*Assignment:* Copy all of the data below without altering a single line.

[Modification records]
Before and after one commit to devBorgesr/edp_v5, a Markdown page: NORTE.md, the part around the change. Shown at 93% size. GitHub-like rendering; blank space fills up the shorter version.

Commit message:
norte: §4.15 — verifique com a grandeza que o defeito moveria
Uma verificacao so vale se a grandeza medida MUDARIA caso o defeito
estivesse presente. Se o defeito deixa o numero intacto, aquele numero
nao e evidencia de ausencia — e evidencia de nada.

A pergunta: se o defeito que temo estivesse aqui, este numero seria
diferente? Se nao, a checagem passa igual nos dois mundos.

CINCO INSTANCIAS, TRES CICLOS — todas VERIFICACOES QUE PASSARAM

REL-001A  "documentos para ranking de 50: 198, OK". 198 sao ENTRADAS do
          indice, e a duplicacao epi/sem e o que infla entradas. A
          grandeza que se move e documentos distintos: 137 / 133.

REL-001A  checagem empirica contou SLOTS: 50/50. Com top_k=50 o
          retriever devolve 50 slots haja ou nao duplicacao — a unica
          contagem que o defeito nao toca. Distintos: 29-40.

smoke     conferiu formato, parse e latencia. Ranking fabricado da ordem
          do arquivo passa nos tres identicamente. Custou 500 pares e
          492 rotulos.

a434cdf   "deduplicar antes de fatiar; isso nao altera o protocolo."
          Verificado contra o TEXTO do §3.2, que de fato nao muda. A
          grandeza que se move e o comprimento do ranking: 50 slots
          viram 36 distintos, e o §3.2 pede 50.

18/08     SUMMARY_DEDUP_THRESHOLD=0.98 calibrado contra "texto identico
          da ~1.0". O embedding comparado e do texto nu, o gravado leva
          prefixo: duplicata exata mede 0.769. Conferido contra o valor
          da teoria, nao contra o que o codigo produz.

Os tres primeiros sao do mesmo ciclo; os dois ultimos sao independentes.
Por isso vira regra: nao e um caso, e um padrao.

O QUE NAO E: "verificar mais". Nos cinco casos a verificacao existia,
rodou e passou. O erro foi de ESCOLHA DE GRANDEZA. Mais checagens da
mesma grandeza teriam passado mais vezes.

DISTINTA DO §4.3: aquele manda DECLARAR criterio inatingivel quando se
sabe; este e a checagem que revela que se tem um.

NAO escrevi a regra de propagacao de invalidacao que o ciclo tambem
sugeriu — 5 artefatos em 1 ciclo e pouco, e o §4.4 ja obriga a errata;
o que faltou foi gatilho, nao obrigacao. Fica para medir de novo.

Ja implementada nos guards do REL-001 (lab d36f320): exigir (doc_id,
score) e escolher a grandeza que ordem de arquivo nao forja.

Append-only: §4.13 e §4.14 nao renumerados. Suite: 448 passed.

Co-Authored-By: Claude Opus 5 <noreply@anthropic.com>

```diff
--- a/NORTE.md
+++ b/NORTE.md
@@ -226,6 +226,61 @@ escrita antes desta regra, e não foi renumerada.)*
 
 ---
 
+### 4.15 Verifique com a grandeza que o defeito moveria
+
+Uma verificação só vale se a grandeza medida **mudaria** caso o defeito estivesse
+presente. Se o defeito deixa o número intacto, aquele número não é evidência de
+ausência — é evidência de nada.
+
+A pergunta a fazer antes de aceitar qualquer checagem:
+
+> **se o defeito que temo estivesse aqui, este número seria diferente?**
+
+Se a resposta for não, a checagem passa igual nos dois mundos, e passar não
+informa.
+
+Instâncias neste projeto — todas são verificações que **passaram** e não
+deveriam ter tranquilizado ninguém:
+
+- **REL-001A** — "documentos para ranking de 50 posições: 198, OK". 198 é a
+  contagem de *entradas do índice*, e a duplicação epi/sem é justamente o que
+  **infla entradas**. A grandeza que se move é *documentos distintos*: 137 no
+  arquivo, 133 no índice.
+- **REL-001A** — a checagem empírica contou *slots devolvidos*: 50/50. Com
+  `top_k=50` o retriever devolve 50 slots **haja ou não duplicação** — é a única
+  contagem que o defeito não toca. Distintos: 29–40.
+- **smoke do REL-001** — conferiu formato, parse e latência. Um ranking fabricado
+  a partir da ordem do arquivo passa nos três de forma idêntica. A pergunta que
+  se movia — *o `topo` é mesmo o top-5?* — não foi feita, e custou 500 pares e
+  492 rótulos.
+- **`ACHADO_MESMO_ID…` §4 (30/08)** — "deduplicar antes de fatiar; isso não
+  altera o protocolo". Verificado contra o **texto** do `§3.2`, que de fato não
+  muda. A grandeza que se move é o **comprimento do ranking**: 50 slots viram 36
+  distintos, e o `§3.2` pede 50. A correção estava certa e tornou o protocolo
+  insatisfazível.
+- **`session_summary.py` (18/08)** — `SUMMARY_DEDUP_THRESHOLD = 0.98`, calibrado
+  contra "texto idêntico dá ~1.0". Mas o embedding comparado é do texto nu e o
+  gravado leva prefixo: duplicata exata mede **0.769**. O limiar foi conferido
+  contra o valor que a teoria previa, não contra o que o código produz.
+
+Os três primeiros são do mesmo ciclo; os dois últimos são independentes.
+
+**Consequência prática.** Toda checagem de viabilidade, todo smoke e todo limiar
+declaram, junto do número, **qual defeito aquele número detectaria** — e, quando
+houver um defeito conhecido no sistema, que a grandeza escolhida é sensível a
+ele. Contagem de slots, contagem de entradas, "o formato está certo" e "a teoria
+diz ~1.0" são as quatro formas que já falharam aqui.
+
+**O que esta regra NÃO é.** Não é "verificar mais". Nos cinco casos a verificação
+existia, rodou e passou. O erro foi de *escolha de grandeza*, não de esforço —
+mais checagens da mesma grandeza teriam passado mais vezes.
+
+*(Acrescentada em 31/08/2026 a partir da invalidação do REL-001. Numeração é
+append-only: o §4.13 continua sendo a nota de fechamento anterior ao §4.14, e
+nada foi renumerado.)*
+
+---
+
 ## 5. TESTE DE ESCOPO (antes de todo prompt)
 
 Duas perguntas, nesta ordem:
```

*Written solution:*
Before and after one commit to devBorgesr/edp_v5, a Markdown page: NORTE.md, the part around the change. Shown at 93% size. GitHub-like rendering; blank space fills up the shorter version.

Commit message:
norte: §4.15 — verifique com a grandeza que o defeito moveria
Uma verificacao so vale se a grandeza medida MUDARIA caso o defeito
estivesse presente. Se o defeito deixa o numero intacto, aquele numero
nao e evidencia de ausencia — e evidencia de nada.

A pergunta: se o defeito que temo estivesse aqui, este numero seria
diferente? Se nao, a checagem passa igual nos dois mundos.

CINCO INSTANCIAS, TRES CICLOS — todas VERIFICACOES QUE PASSARAM

REL-001A  "documentos para ranking de 50: 198, OK". 198 sao ENTRADAS do
          indice, e a duplicacao epi/sem e o que infla entradas. A
          grandeza que se move e documentos distintos: 137 / 133.

REL-001A  checagem empirica contou SLOTS: 50/50. Com top_k=50 o
          retriever devolve 50 slots haja ou nao duplicacao — a unica
          contagem que o defeito nao toca. Distintos: 29-40.

smoke     conferiu formato, parse e latencia. Ranking fabricado da ordem
          do arquivo passa nos tres identicamente. Custou 500 pares e
          492 rotulos.

a434cdf   "deduplicar antes de fatiar; isso nao altera o protocolo."
          Verificado contra o TEXTO do §3.2, que de fato nao muda. A
          grandeza que se move e o comprimento do ranking: 50 slots
          viram 36 distintos, e o §3.2 pede 50.

18/08     SUMMARY_DEDUP_THRESHOLD=0.98 calibrado contra "texto identico
          da ~1.0". O embedding comparado e do texto nu, o gravado leva
          prefixo: duplicata exata mede 0.769. Conferido contra o valor
          da teoria, nao contra o que o codigo produz.

Os tres primeiros sao do mesmo ciclo; os dois ultimos sao independentes.
Por isso vira regra: nao e um caso, e um padrao.

O QUE NAO E: "verificar mais". Nos cinco casos a verificacao existia,
rodou e passou. O erro foi de ESCOLHA DE GRANDEZA. Mais checagens da
mesma grandeza teriam passado mais vezes.

DISTINTA DO §4.3: aquele manda DECLARAR criterio inatingivel quando se
sabe; este e a checagem que revela que se tem um.

NAO escrevi a regra de propagacao de invalidacao que o ciclo tambem
sugeriu — 5 artefatos em 1 ciclo e pouco, e o §4.4 ja obriga a errata;
o que faltou foi gatilho, nao obrigacao. Fica para medir de novo.

Ja implementada nos guards do REL-001 (lab d36f320): exigir (doc_id,
score) e escolher a grandeza que ordem de arquivo nao forja.

Append-only: §4.13 e §4.14 nao renumerados. Suite: 448 passed.

Co-Authored-By: Claude Opus 5 <noreply@anthropic.com>

```diff
--- a/NORTE.md
+++ b/NORTE.md
@@ -226,6 +226,61 @@ escrita antes desta regra, e não foi renumerada.)*
 
 ---
 
+### 4.15 Verifique com a grandeza que o defeito moveria
+
+Uma verificação só vale se a grandeza medida **mudaria** caso o defeito estivesse
+presente. Se o defeito deixa o número intacto, aquele número não é evidência de
+ausência — é evidência de nada.
+
+A pergunta a fazer antes de aceitar qualquer checagem:
+
+> **se o defeito que temo estivesse aqui, este número seria diferente?**
+
+Se a resposta for não, a checagem passa igual nos dois mundos, e passar não
+informa.
+
+Instâncias neste projeto — todas são verificações que **passaram** e não
+deveriam ter tranquilizado ninguém:
+
+- **REL-001A** — "documentos para ranking de 50 posições: 198, OK". 198 é a
+  contagem de *entradas do índice*, e a duplicação epi/sem é justamente o que
+  **infla entradas**. A grandeza que se move é *documentos distintos*: 137 no
+  arquivo, 133 no índice.
+- **REL-001A** — a checagem empírica contou *slots devolvidos*: 50/50. Com
+  `top_k=50` o retriever devolve 50 slots **haja ou não duplicação** — é a única
+  contagem que o defeito não toca. Distintos: 29–40.
+- **smoke do REL-001** — conferiu formato, parse e latência. Um ranking fabricado
+  a partir da ordem do arquivo passa nos três de forma idêntica. A pergunta que
+  se movia — *o `topo` é mesmo o top-5?* — não foi feita, e custou 500 pares e
+  492 rótulos.
+- **`ACHADO_MESMO_ID…` §4 (30/08)** — "deduplicar antes de fatiar; isso não
+  altera o protocolo". Verificado contra o **texto** do `§3.2`, que de fato não
+  muda. A grandeza que se move é o **comprimento do ranking**: 50 slots viram 36
+  distintos, e o `§3.2` pede 50. A correção estava certa e tornou o protocolo
+  insatisfazível.
+- **`session_summary.py` (18/08)** — `SUMMARY_DEDUP_THRESHOLD = 0.98`, calibrado
+  contra "texto idêntico dá ~1.0". Mas o embedding comparado é do texto nu e o
+  gravado leva prefixo: duplicata exata mede **0.769**. O limiar foi conferido
+  contra o valor que a teoria previa, não contra o que o código produz.
+
+Os três primeiros são do mesmo ciclo; os dois últimos são independentes.
+
+**Consequência prática.** Toda checagem de viabilidade, todo smoke e todo limiar
+declaram, junto do número, **qual defeito aquele número detectaria** — e, quando
+houver um defeito conhecido no sistema, que a grandeza escolhida é sensível a
+ele. Contagem de slots, contagem de entradas, "o formato está certo" e "a teoria
+diz ~1.0" são as quatro formas que já falharam aqui.
+
+**O que esta regra NÃO é.** Não é "verificar mais". Nos cinco casos a verificação
+existia, rodou e passou. O erro foi de *escolha de grandeza*, não de esforço —
+mais checagens da mesma grandeza teriam passado mais vezes.
+
+*(Acrescentada em 31/08/2026 a partir da invalidação do REL-001. Numeração é
+append-only: o §4.13 continua sendo a nota de fechamento anterior ao §4.14, e
+nada foi renumerado.)*
+
+---
+
 ## 5. TESTE DE ESCOPO (antes de todo prompt)
 
 Duas perguntas, nesta ordem:
```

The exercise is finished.